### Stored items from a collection
++++++
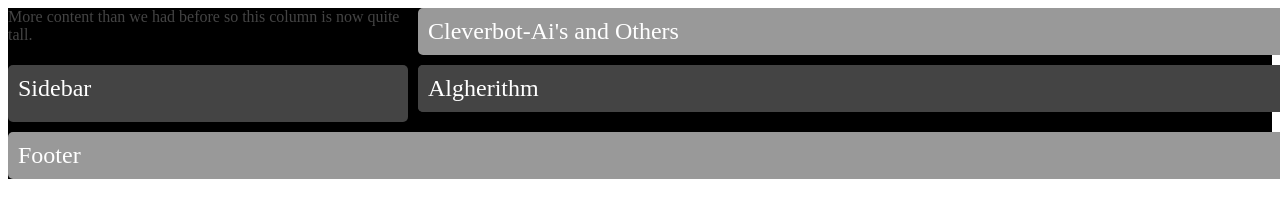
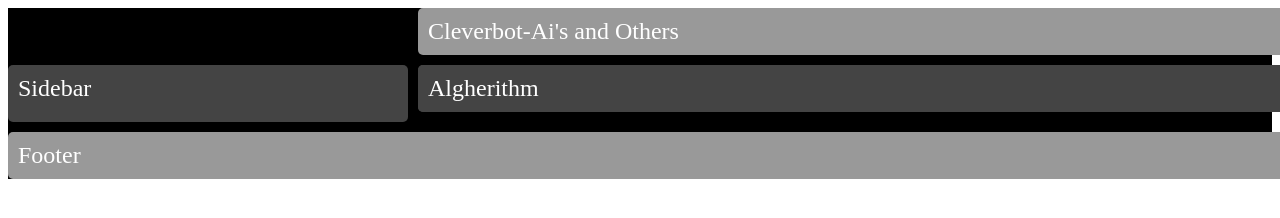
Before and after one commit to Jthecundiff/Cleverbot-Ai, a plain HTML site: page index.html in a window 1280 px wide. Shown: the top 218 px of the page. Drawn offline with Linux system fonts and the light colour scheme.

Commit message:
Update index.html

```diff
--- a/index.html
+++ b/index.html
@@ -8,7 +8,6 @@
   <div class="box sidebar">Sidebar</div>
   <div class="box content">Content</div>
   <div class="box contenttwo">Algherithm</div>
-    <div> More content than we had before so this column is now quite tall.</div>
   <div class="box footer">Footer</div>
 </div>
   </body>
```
++++++
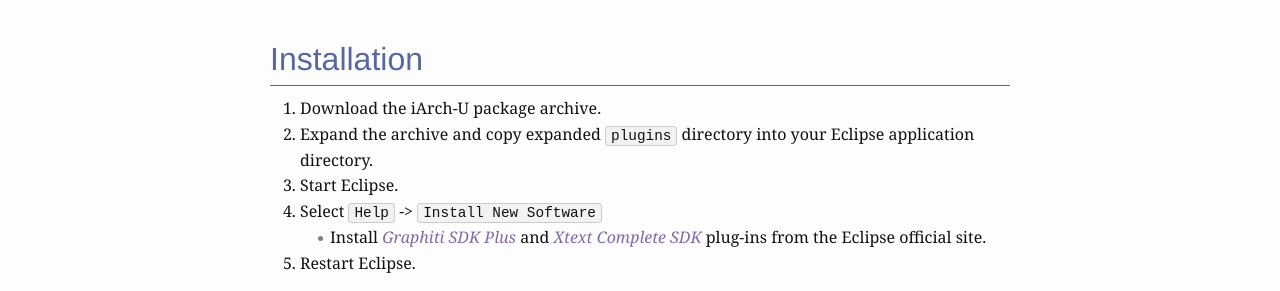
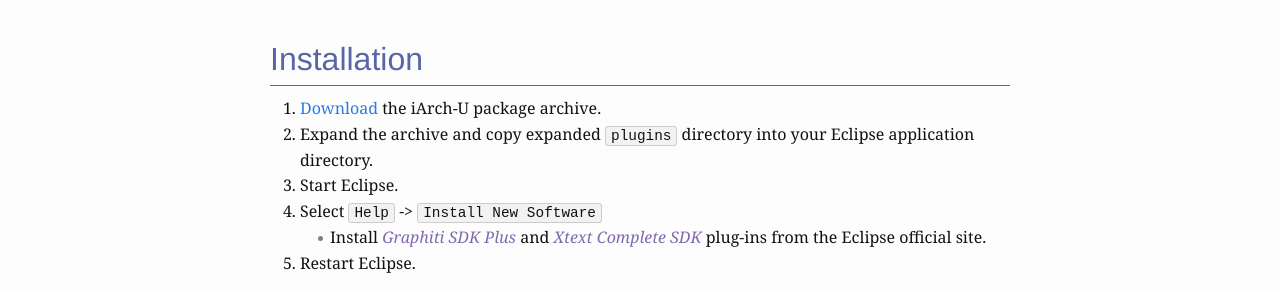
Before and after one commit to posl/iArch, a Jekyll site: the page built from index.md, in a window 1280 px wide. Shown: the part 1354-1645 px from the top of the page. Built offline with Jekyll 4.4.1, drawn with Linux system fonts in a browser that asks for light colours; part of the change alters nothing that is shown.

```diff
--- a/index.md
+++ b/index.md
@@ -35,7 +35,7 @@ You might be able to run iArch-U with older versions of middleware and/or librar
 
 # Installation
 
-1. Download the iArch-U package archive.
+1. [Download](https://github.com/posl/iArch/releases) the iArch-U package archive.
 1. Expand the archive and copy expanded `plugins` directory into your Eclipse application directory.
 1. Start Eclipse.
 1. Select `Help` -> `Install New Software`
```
++++++
### How to complete this task
Lines with the word "system" in them are the answer; report each one from the data.

### Written reply
Before and after one commit to Jthecundiff/Cleverbot-Ai, a plain HTML site: page index.html in a window 1280 px wide. Shown: the top 218 px of the page. Drawn offline with Linux system fonts and the light colour scheme.
Before and after one commit to posl/iArch, a Jekyll site: the page built from index.md, in a window 1280 px wide. Shown: the part 1354-1645 px from the top of the page. Built offline with Jekyll 4.4.1, drawn with Linux system fonts in a browser that asks for light colours; part of the change alters nothing that is shown.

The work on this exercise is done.